The UK is already hurtling towards recession, as last quarter’s parliamentary paralysis prompted zero growth is now to be complimented by enormous supply chain issues, a global halt to travelling, and a workforce that is soon to be largely confined to places other than work.

It beggars belief that this was the backdrop to which it appeared to be claimed that mythical economic growth would allow (non-coronavirus related) government spending to eek within his fiscal limits. This is pure fantasy economics. Not that this country’s useless Loyal Opposition raised that point at all.
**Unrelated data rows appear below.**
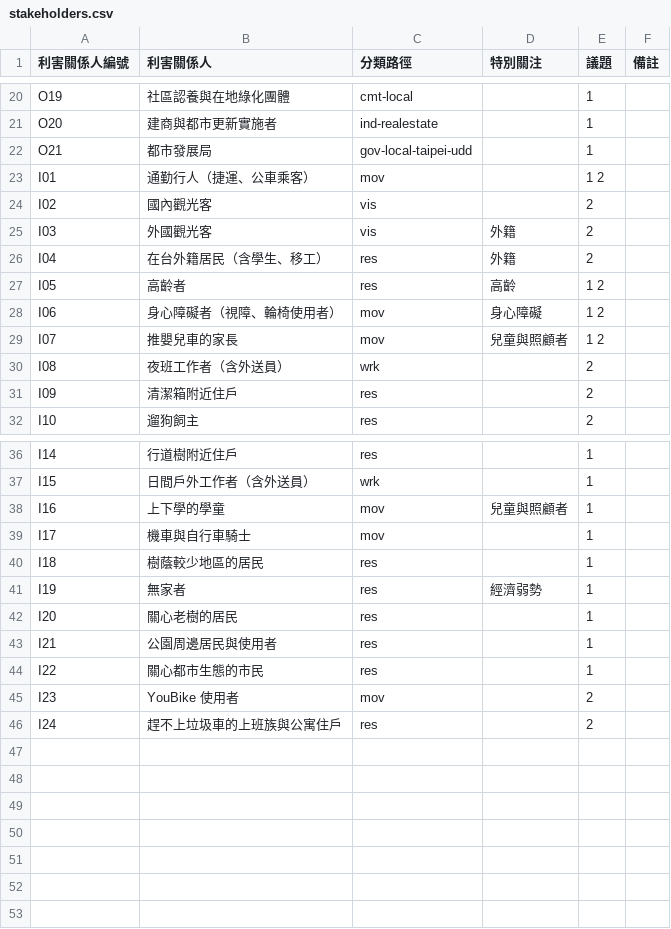
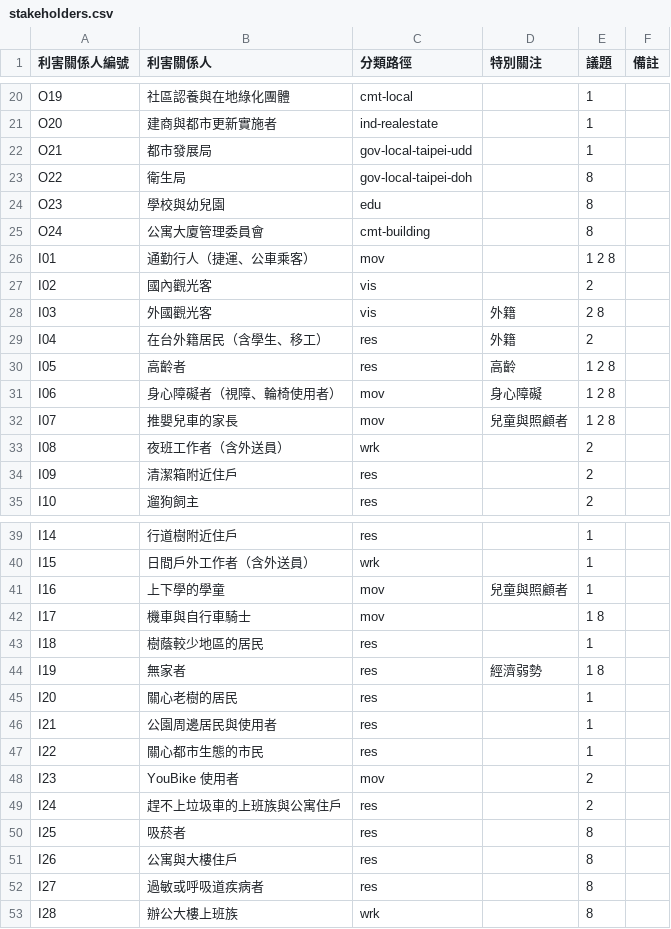
Before and after one commit to ETBlue/pumadebugthon, a CSV file: analysis/stakeholders.csv, drawn as a sheet; only a part is shown, gaps mark what is left out; the diff covers the shown part only.

```diff
--- a/analysis/stakeholders.csv
+++ b/analysis/stakeholders.csv
@@ -22,9 +22,12 @@ O20,建商與都市更新實施者,ind-realestate,,1,
 O21,都市發展局,gov-local-taipei-udd,,1,
-I01,通勤行人（捷運、公車乘客）,mov,,1 2,
+O22,衛生局,gov-local-taipei-doh,,8,
+O23,學校與幼兒園,edu,,8,
+O24,公寓大廈管理委員會,cmt-building,,8,
+I01,通勤行人（捷運、公車乘客）,mov,,1 2 8,
 I02,國內觀光客,vis,,2,
-I03,外國觀光客,vis,外籍,2,
+I03,外國觀光客,vis,外籍,2 8,
 I04,在台外籍居民（含學生、移工）,res,外籍,2,
-I05,高齡者,res,高齡,1 2,
-I06,身心障礙者（視障、輪椅使用者）,mov,身心障礙,1 2,
-I07,推嬰兒車的家長,mov,兒童與照顧者,1 2,
+I05,高齡者,res,高齡,1 2 8,
+I06,身心障礙者（視障、輪椅使用者）,mov,身心障礙,1 2 8,
+I07,推嬰兒車的家長,mov,兒童與照顧者,1 2 8,
 I08,夜班工作者（含外送員）,wrk,,2,
@@ -38,5 +41,5 @@ I15,日間戶外工作者（含外送員）,wrk,,1,
 I16,上下學的學童,mov,兒童與照顧者,1,
-I17,機車與自行車騎士,mov,,1,
+I17,機車與自行車騎士,mov,,1 8,
 I18,樹蔭較少地區的居民,res,,1,
-I19,無家者,res,經濟弱勢,1,
+I19,無家者,res,經濟弱勢,1 8,
 I20,關心老樹的居民,res,,1,
@@ -46 +49,5 @@ I23,YouBike 使用者,mov,,2,
 I24,趕不上垃圾車的上班族與公寓住戶,res,,2,
+I25,吸菸者,res,,8,
+I26,公寓與大樓住戶,res,,8,
+I27,過敏或呼吸道疾病者,res,,8,
+I28,辦公大樓上班族,wrk,,8,
```
Also changed, not shown: 7 edited cells elsewhere in this file, analysis/path-labels.csv, 6 other files.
It fell to former Chancellor Sajid Javid to stand up for fiscal responsibility from the back benches, taking on the role of that friend who lets his mates know when they’ve had too much on a night out. Saj gently suggested to our spend-happy government that they can’t go on like this. His statement emphasised that “the fiscal rules that we set out in our manifesto are important. Sticking to those rules in normal times is what separates us from the parties opposite.”

He is right. Whilst coronavirus changed the context of this budget, there were deeply worrying signs that future statements from this Chancellor will find yet more excuses to wave fiscal discipline out the window. 

A fresh faced Rishi Sunak delivered a speech in response to Osborne’s 2015 Budget in which he stood against profligacy, tax, and debt. Younger Rishi stood up for the next generation who will be burdened by such a policy, and championed the importance of a government that lives within its means: “No more spiralling debt at the taxpayer’s expense. No more passing the debt to the next generation… For too long, Governments have got that back to front, spending first, ignoring how much is coming in, then letting borrowing endlessly make up the difference.”

Next time he should follow his own advice.

Tom Harwood is an award-winning journalist and commentator. Follow him on twitter: @tomhfh

1 Comment

Jag Patel · March 17, 2020 at 8:34 am

What is clear from the Chancellor’s budget is that those who have been arguing for money to be borrowed by the government, at a time when interest rates are a record low, and spent on infrastructure projects have won out.

Of course, such a move is a great idea so long as this borrowed money is paid back over the next several years.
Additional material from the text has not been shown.